| What needs to be done |
Going through the entries below, tally the lines that hold the word "context" and state the result alone.

=== Begin Enclosure ===

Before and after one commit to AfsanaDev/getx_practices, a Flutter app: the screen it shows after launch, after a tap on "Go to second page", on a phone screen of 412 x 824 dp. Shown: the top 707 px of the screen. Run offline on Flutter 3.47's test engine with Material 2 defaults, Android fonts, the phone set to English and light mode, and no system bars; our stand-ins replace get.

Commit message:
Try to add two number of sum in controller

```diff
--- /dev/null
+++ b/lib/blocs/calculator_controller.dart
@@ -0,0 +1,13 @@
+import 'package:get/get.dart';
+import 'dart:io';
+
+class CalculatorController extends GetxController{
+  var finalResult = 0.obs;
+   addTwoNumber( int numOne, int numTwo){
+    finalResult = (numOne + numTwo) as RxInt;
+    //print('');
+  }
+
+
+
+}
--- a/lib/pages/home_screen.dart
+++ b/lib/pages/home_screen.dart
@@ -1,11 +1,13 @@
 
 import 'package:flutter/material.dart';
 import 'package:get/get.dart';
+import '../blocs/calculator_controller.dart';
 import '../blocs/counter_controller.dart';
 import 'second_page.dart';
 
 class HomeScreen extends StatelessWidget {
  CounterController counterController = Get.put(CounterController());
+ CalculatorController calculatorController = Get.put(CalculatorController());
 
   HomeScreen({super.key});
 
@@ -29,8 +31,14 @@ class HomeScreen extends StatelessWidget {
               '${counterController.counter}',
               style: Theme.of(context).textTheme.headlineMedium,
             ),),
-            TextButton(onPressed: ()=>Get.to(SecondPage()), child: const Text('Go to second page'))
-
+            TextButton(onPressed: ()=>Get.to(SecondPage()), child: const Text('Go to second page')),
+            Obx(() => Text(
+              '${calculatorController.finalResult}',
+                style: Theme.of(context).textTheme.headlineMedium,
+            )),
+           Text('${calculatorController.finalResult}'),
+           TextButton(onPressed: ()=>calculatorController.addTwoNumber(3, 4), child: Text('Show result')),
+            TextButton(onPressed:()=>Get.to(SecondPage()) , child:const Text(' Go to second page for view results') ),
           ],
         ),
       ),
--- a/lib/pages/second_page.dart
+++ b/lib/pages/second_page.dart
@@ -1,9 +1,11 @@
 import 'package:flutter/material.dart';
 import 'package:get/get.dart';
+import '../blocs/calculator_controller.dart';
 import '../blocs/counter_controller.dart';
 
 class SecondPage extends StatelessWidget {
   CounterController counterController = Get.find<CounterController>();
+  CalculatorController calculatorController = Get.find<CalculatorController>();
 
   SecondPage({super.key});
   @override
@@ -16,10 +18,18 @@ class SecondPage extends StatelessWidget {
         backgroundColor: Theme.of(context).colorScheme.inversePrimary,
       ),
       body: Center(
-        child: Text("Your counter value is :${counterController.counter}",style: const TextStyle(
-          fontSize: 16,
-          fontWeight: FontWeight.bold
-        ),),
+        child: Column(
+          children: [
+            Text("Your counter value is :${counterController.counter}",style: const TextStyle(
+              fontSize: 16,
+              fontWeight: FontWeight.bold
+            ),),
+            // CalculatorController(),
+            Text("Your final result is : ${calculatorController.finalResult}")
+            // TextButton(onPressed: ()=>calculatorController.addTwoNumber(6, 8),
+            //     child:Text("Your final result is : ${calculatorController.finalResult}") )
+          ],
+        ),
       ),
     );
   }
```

=== End Enclosure ===

| Problem solution |
3